I’ve always imagined that vampires would be particularly adept at a great deal of card and tabletop endeavors giving the fact that they have centuries of time to practice their skills. Some research into the topic dug up several references to the game of whist in vampire lore – likely owing to the popularity of whist as a common activity either when these stories were written or set.
Here follows some unearthed referenced to vampires and whist.
The Parasite (Sir Arthur Conan Doyle)
“Why, when I was at the Mardens’ whist-table, I was dragged away as if the noose of a rope had been cast round me.”
Not the 2019 horror movie The Parasite, but an earlier book written by Sir Arthur Conan Doyle in 1894.
It’s an interesting delve into the mystical from the author of the original Sherlock Holmes tales, with a passing mention to a parasite at the whist table.
The next time you’re tempted to walk away from a bridge game, remember The Parasite…
The Murders in the Rue Morgue (Edgar Allen Poe)
“Whist has long been noted for its influence upon what is termed the calculating power; and men of the highest order of intellect have been known to take an apparently unaccountable delight in it, while eschewing chess as frivolous.”
The Murders in the Rue Morgue is a short story from Poe dating back to 1841. Today, a great deal of bridge players also branch out into other games.
Apparently, this was published right at the height of detective stories taking off – and Murders in the Rue Morgue is the story we can thank for an entire genre’s evolution. Authoring Sherlock Holmes as well certainly must have helped.
This isn’t a traditional vampire story, however appears in The Vampire Book: Encyclopedia of the Undead.
It’s also the title of a great Iron Maiden song.
Anno Dracula: One Thousand Monsters (Kim Newman)
“Not vampires Lord Ruthven would invite to Downing street for a rubber of whist and a nibble on the maid…”
Anno Dracula is a newer piece of vampire fiction released towards 2017.
If you enjoy a modern take on vampires, you’ll love this. It’s part of a series (with this being book #5) that explores an alternate universe where vampires took over around the time of Dracula.
Sure, you could start with the first book in the series, but read the fifth for the whist reference.
Vampire Bites: A Taste of the Drake Chronicles (Alyxandra Harvey)
“And I admit it, I hid among the potted ferns until Percy went to the cards room to play whist.
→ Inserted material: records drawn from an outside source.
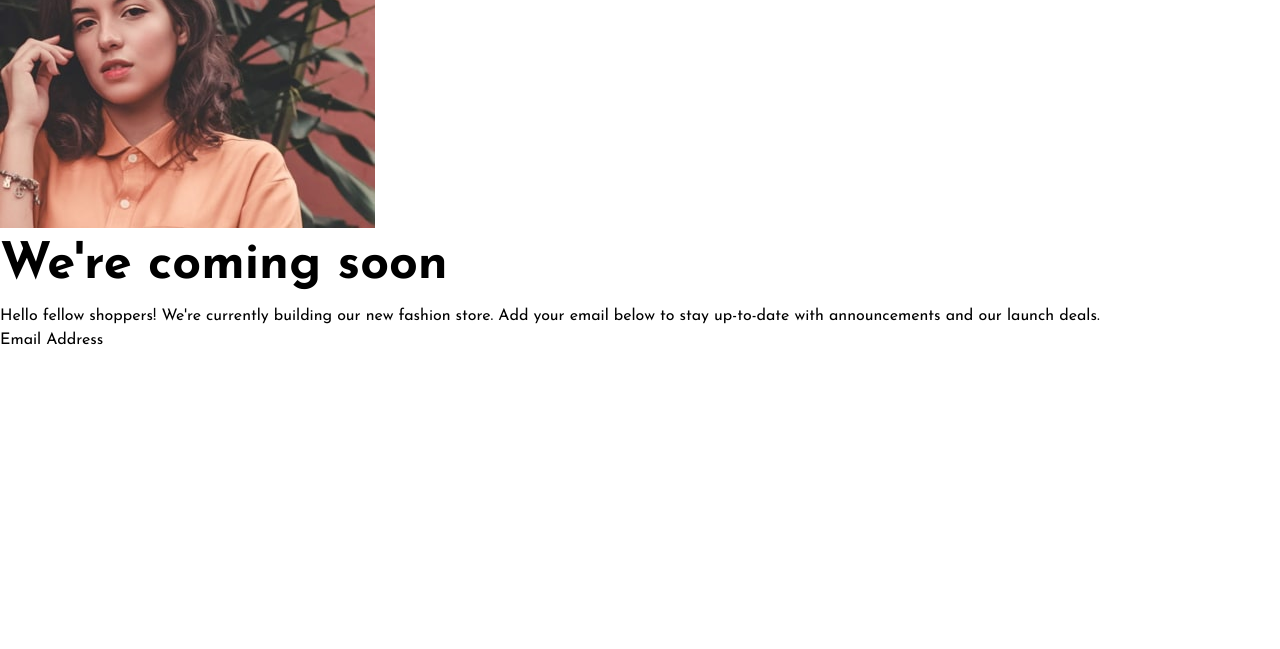
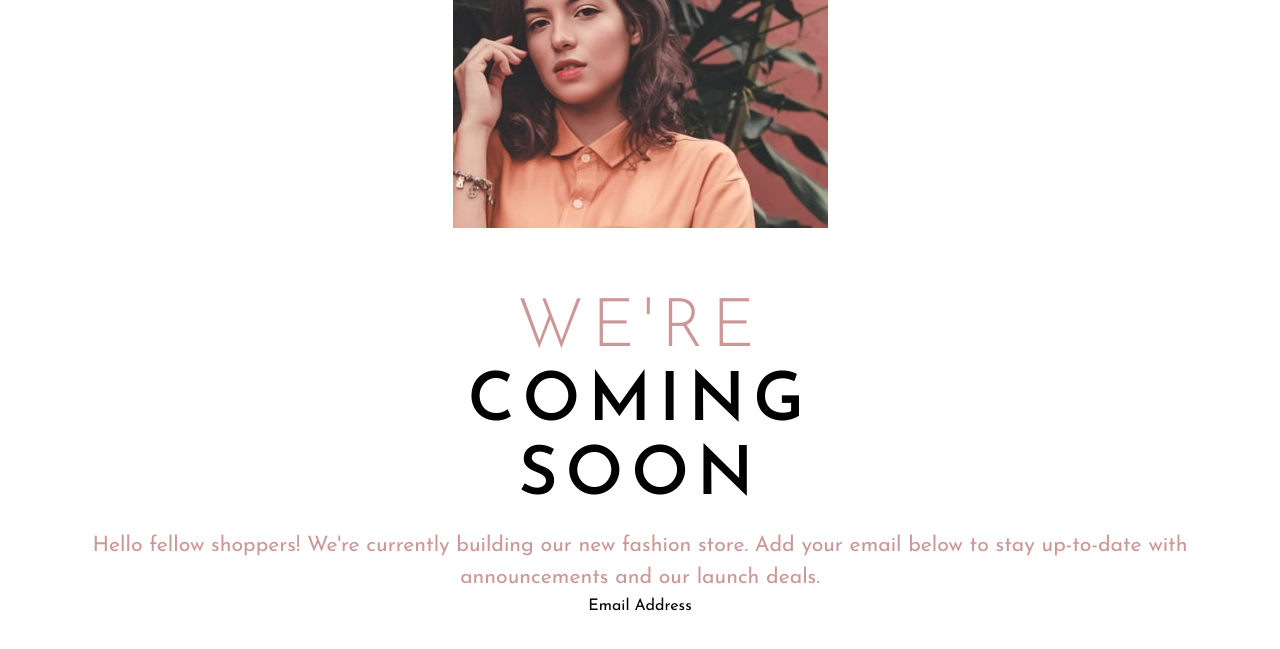
Before and after one commit to dottereldesign/base_apparel_coming_soon_page, a plain HTML site: page index.html in a window 1280 px wide. Shown: the part 55-704 px from the top of the page. Drawn offline with Linux system fonts and the light colour scheme.

Commit message:
Add semantic elements and styling to main content.

```diff
--- a/index.html
+++ b/index.html
@@ -14,20 +14,18 @@
 
 <body>
 
+  <main>
     <img src="images/logo.svg" alt="Base apparel logo.">
-
     <picture>
       <img src="images/hero-mobile.jpg" alt="">
     </picture>
-
-  <h2><span>We're</span> coming soon</h2>
-
+    <h2><span>We're</span> <br> coming <br> soon</h2>
     <p>
       Hello fellow shoppers! We're currently building our new fashion store.
       Add your email below to stay up-to-date with announcements and our launch deals.
     </p>
-
     Email Address
+  </main>
 
 
 </body>
--- a/style.css
+++ b/style.css
@@ -100,5 +100,29 @@ select {
 }
 
 h2 {
-  font-size: var(--fs-800);
+  font-size: var(--fs-900);
+  font-weight: var(--fw-semi-bold);
+  text-transform: uppercase;
+  line-height: 1.1;
+  letter-spacing: 8px;
+  margin-top: 64px;
 }
+
+h2 span {
+  color: var(--clr-primary-100);
+  font-weight: var(--fw-light);
+}
+
+main {
+  display: flex;
+  flex-direction: column;
+  align-items: center;
+  text-align: center;
+}
+
+main p {
+  padding: 0 16px 0 16px;
+  color: var(--clr-primary-100);
+  margin-top: 16px;
+  font-size: var(--fs-500);
+}
```
Lines whose indentation alone changed are shown as unchanged.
Probably not very hunterlike of me…”
Next on the modern vampire fiction list is this one: Vampire Bites, released in 2013.
Vampires seem to have a thing for watching people play whist.
For the record, kibitzing outside of vampire fiction doesn’t have nearly the same connotations…
The Vampire’s Whist
“He’s the best whist-player in Florence, and if he could come to London he would be the best whist-player here.”
The Vampire’s Whist is a wonderfully obscure horror story (that I hadn’t heard about or read before).
It was first published in Harper’s Weekly and dates from somewhere in the 1800s. According to research, it was also published in Temple Bar (wonderfully, volume 13).
The best reference I could find, collecting the full tale, is hosted at this academic electronic collecton archive.
The link contains 216 more collections that encompass topics like 20th Century American Poetry and Archivision Architecture Images.
La Vida Vampire (Nancy Haddock)
“I’d met Shelly at the Historical Society and mentioned in passing that I was learning to play bridge on the internet – a game that evolved from whist, so it wasn’t that hard for me.”
La Vida Vampire is another series (with this being the first installment).
What caught my eye about this bridge reference is learning to play online. Cool touch on the author’s part – and well, I couldn’t help but wondering if their preferred playing platform might have been right here.